*** Opening of Record extracts ***

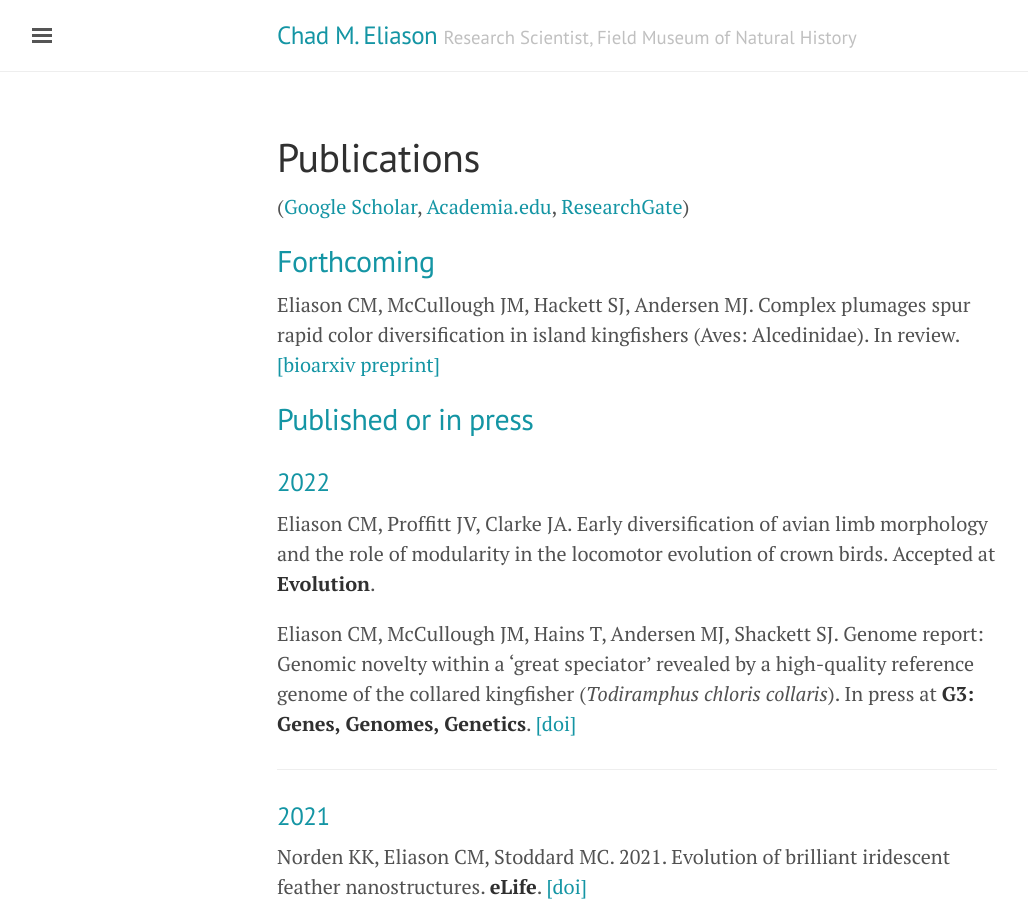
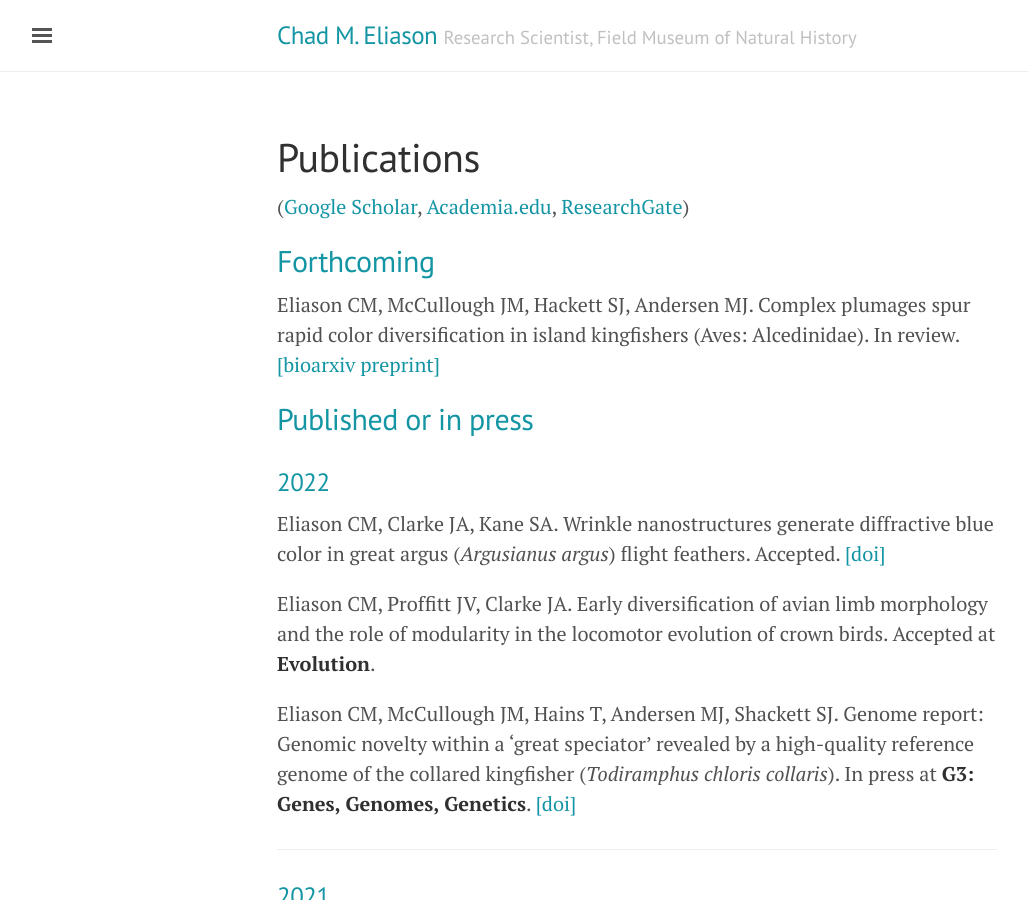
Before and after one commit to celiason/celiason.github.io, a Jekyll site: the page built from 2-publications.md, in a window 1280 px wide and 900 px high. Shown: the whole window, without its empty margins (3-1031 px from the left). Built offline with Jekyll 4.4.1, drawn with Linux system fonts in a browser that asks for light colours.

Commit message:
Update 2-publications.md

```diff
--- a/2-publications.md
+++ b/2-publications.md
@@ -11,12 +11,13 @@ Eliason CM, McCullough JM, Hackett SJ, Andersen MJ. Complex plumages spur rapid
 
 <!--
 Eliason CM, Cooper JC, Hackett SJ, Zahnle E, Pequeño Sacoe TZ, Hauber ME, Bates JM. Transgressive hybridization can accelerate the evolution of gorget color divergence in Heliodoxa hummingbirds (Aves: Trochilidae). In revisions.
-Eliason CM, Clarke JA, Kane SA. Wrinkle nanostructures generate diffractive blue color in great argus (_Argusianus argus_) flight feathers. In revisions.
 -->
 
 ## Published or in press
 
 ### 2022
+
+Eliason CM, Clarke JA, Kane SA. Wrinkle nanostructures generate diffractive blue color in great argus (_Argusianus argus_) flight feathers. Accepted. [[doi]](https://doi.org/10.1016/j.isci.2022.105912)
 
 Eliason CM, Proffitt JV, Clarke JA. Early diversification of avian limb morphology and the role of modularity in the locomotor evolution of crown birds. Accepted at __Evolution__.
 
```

*** Close of Record extracts ***
*** Opening of Record extracts ***

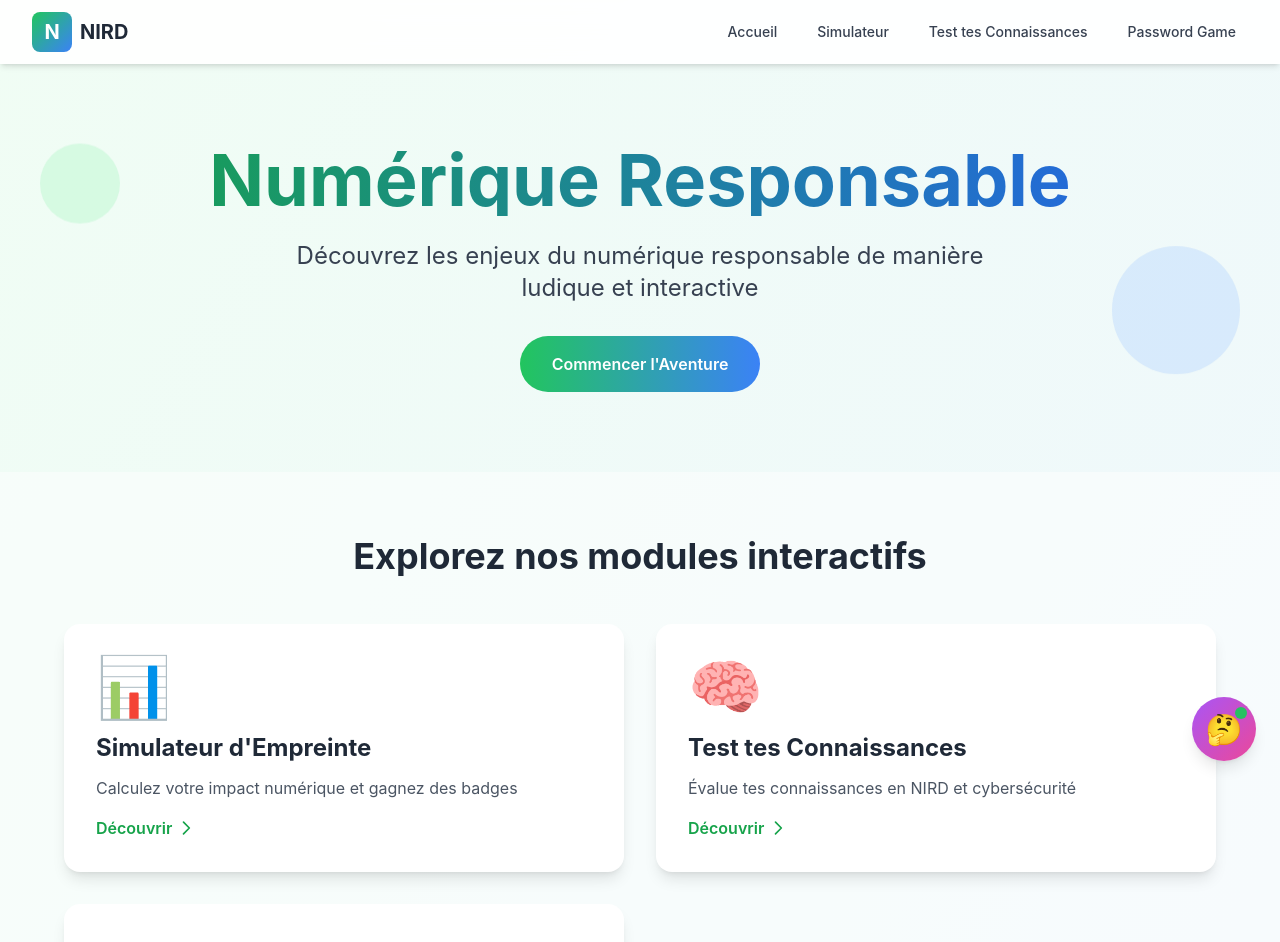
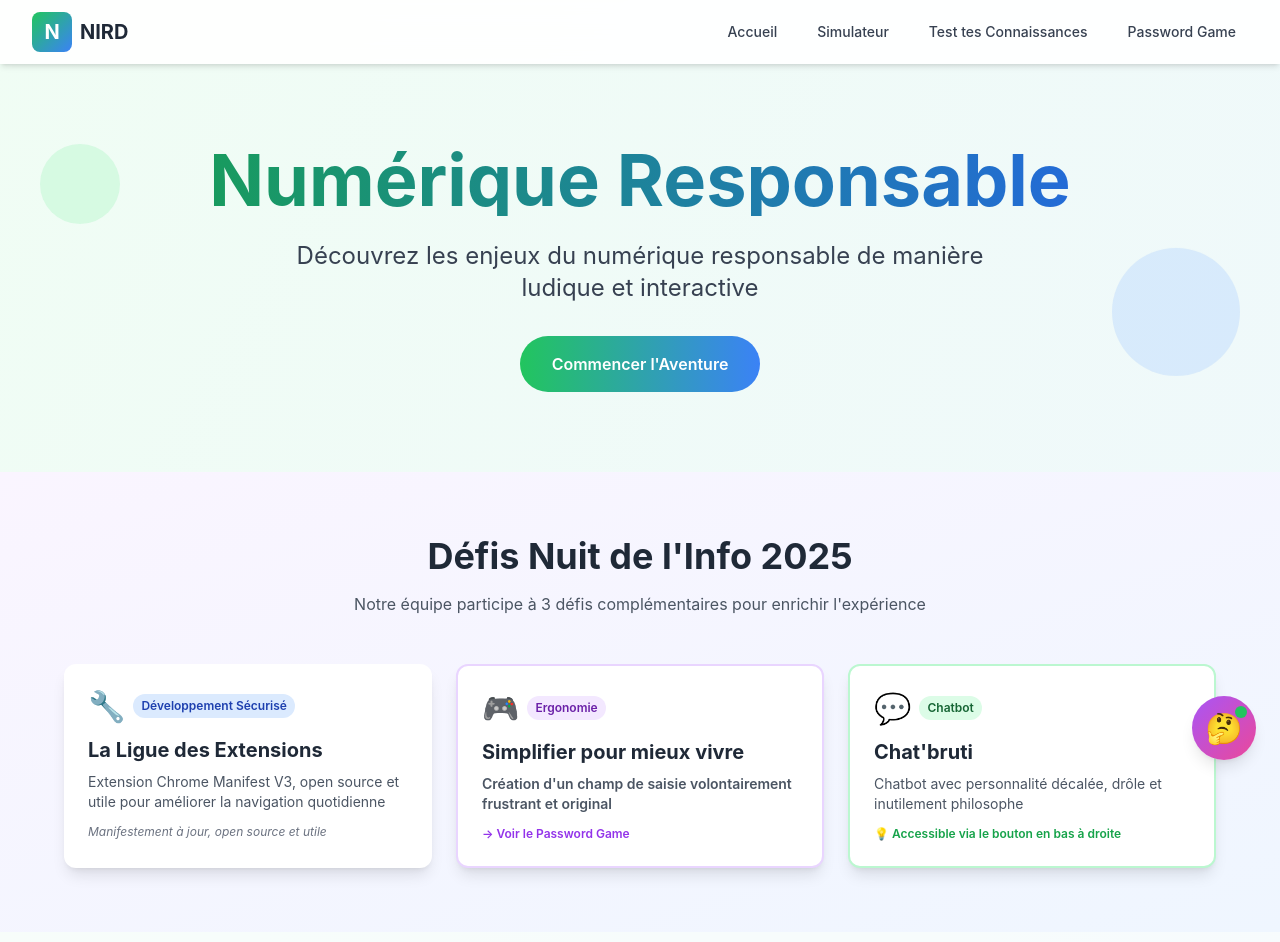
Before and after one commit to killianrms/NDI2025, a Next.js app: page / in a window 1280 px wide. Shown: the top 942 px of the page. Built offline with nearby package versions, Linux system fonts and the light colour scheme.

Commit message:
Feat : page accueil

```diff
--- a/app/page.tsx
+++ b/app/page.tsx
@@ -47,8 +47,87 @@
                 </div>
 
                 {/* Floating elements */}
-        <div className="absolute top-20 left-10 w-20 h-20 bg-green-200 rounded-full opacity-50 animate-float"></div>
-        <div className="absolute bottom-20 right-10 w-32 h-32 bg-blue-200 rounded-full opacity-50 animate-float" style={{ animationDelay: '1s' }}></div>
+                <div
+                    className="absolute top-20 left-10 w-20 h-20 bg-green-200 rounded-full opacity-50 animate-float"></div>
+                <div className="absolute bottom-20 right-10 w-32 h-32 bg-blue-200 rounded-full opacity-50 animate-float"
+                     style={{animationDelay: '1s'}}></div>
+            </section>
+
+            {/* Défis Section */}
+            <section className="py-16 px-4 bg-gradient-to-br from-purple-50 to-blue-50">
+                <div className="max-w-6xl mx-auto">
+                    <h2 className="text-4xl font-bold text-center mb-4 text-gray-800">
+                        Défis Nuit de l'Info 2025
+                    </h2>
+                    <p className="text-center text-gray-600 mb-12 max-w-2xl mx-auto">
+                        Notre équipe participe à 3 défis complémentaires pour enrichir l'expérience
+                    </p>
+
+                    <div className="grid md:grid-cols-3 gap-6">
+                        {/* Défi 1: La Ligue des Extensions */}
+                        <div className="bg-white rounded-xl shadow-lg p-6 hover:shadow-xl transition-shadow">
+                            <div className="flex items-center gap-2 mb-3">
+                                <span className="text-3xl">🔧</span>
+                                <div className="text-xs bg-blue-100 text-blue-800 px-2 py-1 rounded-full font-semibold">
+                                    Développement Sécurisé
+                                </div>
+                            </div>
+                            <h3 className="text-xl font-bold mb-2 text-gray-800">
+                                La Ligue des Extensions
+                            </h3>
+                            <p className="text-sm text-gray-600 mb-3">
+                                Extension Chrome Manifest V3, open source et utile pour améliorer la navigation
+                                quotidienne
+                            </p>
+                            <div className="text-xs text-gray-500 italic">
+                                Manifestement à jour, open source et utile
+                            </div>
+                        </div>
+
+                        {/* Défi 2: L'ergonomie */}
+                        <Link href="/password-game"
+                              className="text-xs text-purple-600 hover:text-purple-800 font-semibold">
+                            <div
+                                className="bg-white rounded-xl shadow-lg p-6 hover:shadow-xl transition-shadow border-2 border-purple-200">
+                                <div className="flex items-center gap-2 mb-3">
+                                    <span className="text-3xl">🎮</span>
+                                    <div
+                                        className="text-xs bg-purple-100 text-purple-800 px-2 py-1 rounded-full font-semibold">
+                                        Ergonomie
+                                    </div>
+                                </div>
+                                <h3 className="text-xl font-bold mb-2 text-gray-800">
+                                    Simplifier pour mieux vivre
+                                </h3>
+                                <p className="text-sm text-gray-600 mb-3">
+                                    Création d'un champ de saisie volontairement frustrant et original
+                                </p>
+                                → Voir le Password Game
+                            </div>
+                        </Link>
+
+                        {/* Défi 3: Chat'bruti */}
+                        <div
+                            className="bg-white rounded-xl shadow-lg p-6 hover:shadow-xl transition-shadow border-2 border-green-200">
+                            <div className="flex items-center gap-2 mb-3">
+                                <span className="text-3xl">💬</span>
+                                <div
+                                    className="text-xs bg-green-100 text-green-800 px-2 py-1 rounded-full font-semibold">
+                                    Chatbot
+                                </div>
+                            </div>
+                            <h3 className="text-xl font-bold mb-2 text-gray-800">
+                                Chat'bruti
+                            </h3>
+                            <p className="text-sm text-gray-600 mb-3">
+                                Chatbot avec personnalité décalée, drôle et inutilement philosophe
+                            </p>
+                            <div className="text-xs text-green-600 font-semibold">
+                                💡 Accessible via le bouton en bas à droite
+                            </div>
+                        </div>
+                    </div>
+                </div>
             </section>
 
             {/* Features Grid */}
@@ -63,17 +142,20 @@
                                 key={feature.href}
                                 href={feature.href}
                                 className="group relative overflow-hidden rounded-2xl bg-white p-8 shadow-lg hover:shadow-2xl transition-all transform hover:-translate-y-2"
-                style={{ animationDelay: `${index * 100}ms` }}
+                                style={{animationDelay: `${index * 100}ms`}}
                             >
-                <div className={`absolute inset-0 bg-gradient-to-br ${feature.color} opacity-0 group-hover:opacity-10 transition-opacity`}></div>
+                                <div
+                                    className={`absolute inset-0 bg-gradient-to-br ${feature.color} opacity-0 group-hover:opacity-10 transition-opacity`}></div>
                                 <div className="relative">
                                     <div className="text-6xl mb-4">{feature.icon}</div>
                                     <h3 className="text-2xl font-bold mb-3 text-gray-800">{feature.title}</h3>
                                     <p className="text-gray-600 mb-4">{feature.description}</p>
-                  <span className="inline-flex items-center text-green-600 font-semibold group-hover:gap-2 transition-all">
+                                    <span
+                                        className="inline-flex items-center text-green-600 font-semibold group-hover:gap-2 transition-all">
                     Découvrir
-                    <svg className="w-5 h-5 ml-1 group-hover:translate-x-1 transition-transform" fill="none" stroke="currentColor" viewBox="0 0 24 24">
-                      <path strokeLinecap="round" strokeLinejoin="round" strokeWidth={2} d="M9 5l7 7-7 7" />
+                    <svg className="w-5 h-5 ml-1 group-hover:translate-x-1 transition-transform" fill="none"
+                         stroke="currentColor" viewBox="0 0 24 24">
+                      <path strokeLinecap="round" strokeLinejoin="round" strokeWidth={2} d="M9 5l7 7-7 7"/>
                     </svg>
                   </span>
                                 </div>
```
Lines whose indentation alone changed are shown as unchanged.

*** Close of Record extracts ***

*What you will do:*
Nothing but a number is wanted here: please count the lines in the entries above that include the word "span".

*Answer for this exercise:*
6